Consent is more complex than milkshakes

By now, most of us have heard about or seen the Department of Education’s controversial milkshake consent video. Here are our thoughts on consent.

Three women of different ethnicities sitting together having an in depth conversation while drinking milkshakes

By now, most of us have heard about or seen the Department of Education’s controversial milkshake consent video. The video, which was part of the federal government’s “Respect Matters” campaign, has been criticised by some educators as confusing and trivialising what is a serious issue. While the video was quickly pulled, it’s a blaring reminder that we have a long way to go to progress the national conversation on consent. It’s also an important reminder that like all social issues, we need to look at consent through a gendered, intersectional lens. This means that alongside conversations about interpersonal consent, we should understand how discriminatory policies in the migration and health system can impact on people’s ability to consent.

We have written about how the concept of choice only works when you have the freedom and ability to act on every option available to you. The same can be said about consent. For migrant and refugee women, the dynamics of power and control in intimate and interpersonal relationships can be directly shaped by government policies related to migration and healthcare. These dynamics limit migrant and refugee women’s ability to consent.

Take the issue of reproductive coercion, for example. Reproductive coercion is behaviour that interferes with the autonomy of a person to make decisions about their reproductive health. While the data on reproductive coercion in Australia is scarce, reports from service providers show that women from migrant and refugee backgrounds are more at risk.

There are intersecting interpersonal and structural factors that allow reproductive coercion to occur. As outlined in a recent report by Marie Stopes, there may be different understandings about what constitutes controlling behaviour and abuse in relationships. Pre-migration experiences and trauma, combined with patriarchal power structures, can also contribute to perpetrators’ coercive behaviour.  Visa restrictions prevent women from readily accessing government support services such as contraception, or maternal and abortion services. For women on visas, the out of pocket costs can be prohibitive.
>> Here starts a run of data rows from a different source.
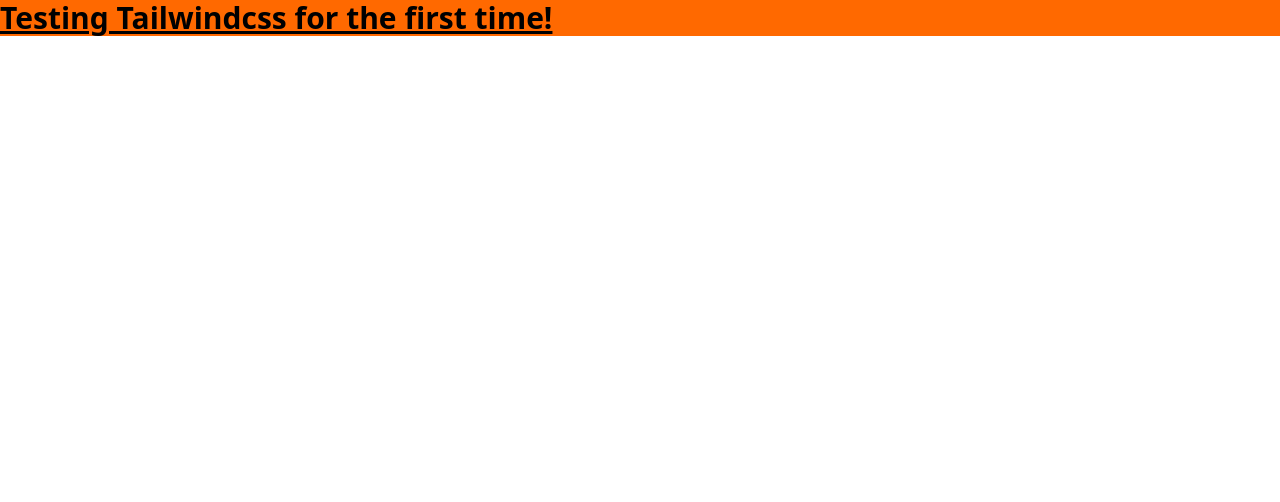
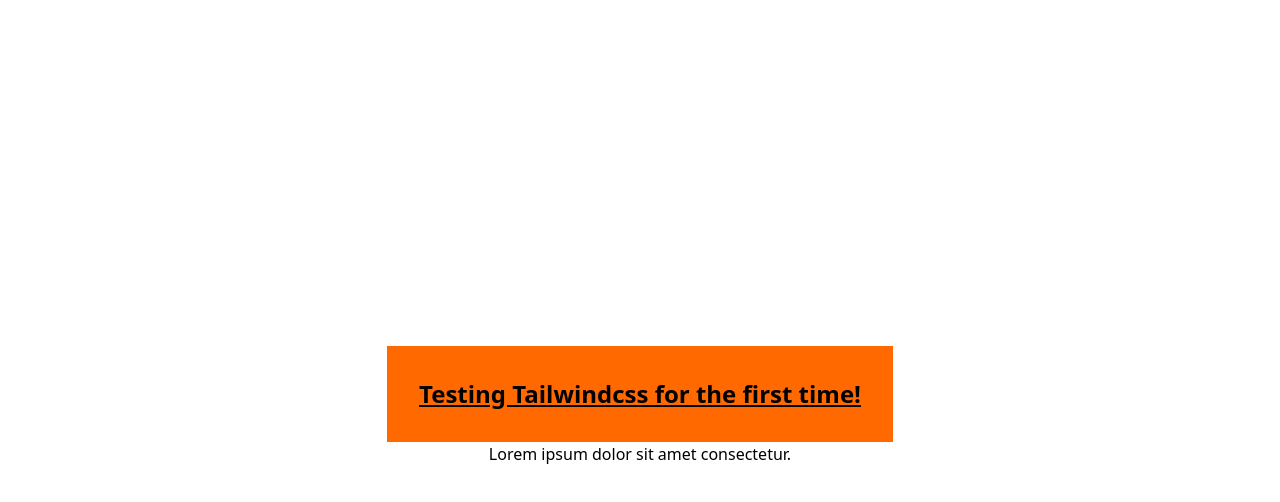
Before and after one commit to MdHananSjd/Web-Dev-Journal, a website: page tailwind/src/index.html in a window 1280 px wide. Drawn offline with Linux system fonts and the light colour scheme.

Commit message:
npx just-in-time compiler work

```diff
--- a/tailwind/src/index.html
+++ b/tailwind/src/index.html
@@ -6,7 +6,8 @@
     <title>Tailwindcss</title>
     <link href="./output.css" rel="stylesheet">
 </head>
-<body>
-    <h1 class="underline bg-orange-500 text-3xl font-bold bg-center">Testing Tailwindcss for the first time!</h1>
+<body class="flex h-lvh justify-center items-center flex-col">
+    <h1 class="underline bg-orange-500 text-2xl font-bold bg-center p-8 mt-3 ">Testing Tailwindcss for the first time!</h1>
+    <p>Lorem ipsum dolor sit amet consectetur.</p>
 </body>
 </html>
```
Also changed, not shown: tailwind/src/output.css.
The issue of consent is complex. One aspect of consent is about being informed and being able to act autonomously, without fear. It is also about having the financial means and economic security to make free decisions about one’s own body and health. Everyone has the right to be safe and supported to make informed choices about their lives and their bodies. If we want to make sure that the concept of consent is meaningful for all women, we should always consider the context in which consent exists and thus advocate for changes in all settings, including our healthcare system.